Signs and Wonders No 3: The Old Bill

Where: Weekday Cross
What: “First-class London” suggests a railway ad, but step closer — close enough to see the faded “Theatre Royal” above. Then it becomes a promise about the quality of touring productions.
The man promising, in smaller letters, is “Managing Director: Mr Robert Taylor”. And he seems to have kept his word, at least at first.
Taylor was a middle-ranking impresario. He started out at the Theatre Royal, Glasgow, and came to control theatres in Dundee, Aberdeen, Wolverhampton, Newcastle-upon-Tyne and Liverpool, as well as in suburban London.
He took on the Royal around 1897, after local management failed, and got prolific theatre architect Frank Matcham, then building a music hall next door for the much bigger Moss Empires chain, to do an expansion: up to 3,000 seats, from 2,500. It’s 1,100 or so today. In his first year, Taylor booked Henry Irving and Ellen Terry, his era’s biggest stars, and Janet Achurch, producer of scandalous new plays by the likes of Bernard Shaw.

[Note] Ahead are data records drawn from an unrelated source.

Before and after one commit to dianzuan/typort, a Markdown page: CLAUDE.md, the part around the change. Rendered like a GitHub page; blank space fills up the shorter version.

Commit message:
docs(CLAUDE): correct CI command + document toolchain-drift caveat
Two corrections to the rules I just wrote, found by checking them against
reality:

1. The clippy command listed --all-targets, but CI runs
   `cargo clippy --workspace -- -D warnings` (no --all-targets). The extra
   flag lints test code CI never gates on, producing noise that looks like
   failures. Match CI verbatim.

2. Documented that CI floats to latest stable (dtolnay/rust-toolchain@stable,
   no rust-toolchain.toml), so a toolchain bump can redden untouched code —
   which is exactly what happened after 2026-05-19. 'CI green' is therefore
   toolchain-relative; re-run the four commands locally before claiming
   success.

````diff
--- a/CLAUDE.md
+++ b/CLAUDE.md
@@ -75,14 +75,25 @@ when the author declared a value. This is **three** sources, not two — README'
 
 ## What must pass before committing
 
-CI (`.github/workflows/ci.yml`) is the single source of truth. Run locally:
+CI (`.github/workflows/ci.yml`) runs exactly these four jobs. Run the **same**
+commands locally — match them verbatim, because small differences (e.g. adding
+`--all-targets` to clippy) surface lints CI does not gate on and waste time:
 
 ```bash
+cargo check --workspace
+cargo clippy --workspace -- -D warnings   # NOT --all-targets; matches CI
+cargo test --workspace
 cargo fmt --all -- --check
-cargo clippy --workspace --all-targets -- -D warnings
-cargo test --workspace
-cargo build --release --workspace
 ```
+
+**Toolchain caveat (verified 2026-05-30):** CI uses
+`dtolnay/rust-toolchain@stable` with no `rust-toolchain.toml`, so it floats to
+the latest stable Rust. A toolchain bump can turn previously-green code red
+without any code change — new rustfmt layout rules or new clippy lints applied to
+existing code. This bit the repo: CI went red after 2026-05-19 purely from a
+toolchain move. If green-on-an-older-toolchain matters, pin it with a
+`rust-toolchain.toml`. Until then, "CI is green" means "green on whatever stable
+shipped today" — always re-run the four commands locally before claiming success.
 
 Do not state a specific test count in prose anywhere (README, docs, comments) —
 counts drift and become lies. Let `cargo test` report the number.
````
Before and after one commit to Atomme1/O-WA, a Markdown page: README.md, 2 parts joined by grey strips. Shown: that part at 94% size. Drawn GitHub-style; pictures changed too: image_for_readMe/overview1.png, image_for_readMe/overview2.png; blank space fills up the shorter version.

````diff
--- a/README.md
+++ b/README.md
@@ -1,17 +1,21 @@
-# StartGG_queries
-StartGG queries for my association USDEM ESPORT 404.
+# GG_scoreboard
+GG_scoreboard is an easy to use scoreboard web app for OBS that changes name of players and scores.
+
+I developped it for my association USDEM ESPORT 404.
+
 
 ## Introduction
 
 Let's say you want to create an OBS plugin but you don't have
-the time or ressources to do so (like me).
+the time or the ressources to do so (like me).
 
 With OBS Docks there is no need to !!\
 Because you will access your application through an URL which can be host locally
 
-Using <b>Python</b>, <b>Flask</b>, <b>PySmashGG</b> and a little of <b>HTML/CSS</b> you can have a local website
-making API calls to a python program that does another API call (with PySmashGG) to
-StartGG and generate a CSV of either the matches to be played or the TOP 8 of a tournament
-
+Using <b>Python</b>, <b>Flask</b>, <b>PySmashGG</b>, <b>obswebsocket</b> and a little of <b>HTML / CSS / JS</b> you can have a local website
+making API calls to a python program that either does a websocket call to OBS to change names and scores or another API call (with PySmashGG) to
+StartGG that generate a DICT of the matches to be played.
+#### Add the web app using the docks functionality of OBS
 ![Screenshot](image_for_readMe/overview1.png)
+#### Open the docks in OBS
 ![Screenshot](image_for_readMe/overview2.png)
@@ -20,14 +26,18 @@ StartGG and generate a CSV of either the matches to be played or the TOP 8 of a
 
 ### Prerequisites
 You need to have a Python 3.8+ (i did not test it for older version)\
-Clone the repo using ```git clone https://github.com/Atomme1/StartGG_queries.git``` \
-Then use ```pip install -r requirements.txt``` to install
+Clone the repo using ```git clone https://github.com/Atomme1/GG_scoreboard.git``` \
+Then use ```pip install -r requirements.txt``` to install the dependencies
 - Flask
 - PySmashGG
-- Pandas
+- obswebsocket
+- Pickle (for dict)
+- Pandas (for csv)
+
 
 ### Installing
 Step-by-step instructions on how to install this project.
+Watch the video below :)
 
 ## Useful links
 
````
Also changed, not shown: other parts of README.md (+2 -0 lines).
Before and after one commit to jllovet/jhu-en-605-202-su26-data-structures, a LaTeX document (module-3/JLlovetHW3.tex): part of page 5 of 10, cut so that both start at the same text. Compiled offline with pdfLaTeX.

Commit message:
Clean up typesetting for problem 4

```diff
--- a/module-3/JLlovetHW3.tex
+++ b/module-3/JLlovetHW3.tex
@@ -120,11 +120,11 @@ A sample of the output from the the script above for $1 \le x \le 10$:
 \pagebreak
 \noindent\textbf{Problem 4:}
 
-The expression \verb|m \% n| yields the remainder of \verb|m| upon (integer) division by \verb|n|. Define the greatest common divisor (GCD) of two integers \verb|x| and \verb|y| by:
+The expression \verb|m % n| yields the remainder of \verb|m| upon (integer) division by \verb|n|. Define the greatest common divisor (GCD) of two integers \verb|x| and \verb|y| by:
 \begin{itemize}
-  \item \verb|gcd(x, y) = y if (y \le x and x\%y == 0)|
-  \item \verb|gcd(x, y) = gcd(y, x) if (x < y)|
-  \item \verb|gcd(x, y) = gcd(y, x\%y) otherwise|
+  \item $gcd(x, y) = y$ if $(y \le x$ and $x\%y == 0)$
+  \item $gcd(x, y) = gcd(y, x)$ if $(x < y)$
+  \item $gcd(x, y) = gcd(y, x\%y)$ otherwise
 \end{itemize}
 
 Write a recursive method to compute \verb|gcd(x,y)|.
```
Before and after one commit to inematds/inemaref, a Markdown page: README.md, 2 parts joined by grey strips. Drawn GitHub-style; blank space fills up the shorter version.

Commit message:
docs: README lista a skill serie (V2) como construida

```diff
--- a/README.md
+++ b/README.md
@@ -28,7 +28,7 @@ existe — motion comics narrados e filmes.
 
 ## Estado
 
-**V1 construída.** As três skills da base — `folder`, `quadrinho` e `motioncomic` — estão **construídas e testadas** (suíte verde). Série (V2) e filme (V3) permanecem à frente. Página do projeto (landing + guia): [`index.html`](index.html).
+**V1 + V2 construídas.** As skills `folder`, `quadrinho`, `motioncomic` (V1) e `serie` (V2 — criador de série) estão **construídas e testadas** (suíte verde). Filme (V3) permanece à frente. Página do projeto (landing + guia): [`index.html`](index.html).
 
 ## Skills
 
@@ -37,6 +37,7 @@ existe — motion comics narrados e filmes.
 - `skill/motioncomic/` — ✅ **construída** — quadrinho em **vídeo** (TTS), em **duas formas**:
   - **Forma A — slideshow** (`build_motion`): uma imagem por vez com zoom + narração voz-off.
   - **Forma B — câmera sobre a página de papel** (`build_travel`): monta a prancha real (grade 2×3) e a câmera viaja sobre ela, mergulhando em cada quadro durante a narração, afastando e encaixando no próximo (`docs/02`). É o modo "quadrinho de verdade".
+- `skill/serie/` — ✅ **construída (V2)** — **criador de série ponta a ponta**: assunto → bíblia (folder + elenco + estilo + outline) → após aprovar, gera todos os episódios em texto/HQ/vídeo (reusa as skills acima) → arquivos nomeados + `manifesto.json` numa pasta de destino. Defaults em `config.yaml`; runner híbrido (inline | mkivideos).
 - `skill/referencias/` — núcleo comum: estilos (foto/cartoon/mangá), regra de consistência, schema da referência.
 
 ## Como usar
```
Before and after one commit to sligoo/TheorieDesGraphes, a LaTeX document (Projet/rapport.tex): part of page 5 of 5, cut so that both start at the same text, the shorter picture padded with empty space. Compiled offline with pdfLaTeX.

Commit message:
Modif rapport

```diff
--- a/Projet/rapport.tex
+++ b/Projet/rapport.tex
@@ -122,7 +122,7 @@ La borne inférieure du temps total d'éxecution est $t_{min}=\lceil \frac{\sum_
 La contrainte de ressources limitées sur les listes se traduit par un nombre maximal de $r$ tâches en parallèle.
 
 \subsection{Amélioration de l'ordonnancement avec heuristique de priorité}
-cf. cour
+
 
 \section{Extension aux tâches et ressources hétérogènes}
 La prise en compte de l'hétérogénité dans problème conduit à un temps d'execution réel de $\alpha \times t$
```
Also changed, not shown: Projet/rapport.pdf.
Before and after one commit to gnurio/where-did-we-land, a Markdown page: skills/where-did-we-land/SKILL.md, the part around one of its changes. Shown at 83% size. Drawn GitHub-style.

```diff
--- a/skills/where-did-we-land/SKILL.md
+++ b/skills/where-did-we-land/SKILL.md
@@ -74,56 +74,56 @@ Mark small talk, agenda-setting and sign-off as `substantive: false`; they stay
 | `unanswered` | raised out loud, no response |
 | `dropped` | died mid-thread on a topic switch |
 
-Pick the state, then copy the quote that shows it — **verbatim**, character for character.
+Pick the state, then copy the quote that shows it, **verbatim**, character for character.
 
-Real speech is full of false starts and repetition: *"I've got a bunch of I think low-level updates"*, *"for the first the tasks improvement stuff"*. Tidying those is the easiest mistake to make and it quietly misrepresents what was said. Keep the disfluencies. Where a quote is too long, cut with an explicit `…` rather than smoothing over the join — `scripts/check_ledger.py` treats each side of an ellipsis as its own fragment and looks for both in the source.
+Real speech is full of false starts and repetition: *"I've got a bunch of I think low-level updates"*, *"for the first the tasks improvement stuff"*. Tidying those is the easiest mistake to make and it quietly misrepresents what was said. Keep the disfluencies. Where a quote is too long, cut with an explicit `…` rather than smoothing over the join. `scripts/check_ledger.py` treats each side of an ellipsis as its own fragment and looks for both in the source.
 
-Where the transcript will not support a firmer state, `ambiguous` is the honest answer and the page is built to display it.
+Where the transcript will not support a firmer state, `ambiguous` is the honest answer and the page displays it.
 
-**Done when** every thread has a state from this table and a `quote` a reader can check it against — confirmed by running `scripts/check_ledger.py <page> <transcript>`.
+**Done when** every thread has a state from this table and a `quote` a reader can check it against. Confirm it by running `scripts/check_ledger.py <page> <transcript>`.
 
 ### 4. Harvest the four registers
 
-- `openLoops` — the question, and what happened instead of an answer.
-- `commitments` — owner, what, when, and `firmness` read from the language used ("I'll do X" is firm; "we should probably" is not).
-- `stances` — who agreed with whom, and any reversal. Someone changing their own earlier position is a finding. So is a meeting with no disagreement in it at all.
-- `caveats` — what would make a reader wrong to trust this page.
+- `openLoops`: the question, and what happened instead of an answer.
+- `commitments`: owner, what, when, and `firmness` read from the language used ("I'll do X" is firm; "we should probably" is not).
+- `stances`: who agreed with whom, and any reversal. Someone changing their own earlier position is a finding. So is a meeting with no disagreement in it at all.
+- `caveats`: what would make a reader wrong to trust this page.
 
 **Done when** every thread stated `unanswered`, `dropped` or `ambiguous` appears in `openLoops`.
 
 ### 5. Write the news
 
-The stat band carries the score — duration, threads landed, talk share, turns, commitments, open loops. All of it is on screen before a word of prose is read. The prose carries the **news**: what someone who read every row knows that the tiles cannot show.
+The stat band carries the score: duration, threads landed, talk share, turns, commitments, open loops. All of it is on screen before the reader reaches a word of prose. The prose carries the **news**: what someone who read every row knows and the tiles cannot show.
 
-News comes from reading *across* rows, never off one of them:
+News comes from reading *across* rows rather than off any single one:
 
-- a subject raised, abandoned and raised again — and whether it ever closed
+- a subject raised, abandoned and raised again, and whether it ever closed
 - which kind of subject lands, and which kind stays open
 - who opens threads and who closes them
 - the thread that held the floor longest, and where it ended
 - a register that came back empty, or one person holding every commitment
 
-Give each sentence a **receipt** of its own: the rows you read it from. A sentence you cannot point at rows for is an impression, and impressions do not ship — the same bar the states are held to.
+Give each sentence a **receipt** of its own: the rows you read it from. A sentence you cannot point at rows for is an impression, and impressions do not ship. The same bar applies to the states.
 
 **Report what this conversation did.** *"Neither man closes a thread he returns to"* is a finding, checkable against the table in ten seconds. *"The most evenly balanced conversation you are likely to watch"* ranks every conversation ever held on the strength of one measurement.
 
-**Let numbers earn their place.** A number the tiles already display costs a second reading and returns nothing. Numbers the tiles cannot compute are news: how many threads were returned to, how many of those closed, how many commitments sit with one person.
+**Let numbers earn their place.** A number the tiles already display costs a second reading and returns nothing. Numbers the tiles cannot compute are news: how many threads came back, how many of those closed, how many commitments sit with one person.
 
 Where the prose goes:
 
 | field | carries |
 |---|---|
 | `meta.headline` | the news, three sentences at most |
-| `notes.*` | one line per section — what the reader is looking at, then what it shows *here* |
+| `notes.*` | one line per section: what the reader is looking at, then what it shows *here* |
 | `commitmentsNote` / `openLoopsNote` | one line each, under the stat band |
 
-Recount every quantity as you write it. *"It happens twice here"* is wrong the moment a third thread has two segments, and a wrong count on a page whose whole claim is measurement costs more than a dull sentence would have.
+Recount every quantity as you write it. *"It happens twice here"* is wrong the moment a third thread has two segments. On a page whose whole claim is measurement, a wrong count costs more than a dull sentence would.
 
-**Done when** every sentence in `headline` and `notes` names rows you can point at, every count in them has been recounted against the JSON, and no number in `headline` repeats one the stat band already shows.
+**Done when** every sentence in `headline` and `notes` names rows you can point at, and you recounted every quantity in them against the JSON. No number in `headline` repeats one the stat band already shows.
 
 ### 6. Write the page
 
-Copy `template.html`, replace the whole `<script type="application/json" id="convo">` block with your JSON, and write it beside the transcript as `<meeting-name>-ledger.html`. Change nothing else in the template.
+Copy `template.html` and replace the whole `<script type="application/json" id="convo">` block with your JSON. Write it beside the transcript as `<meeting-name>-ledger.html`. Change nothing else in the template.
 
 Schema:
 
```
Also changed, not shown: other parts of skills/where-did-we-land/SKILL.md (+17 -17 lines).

Later on, top names did still visit: 1908 brought the great French actress Sarah Bernhardt (a student called D.H. Lawrence was in the audience). But day-to-day quality seems to have slipped. In 1920, “An Old Playgoer” wrote in the Weekly Guardian: “It would entail a long search to find the date when a Shakespeare play was last staged here.” In 1924, Moss Empires took control.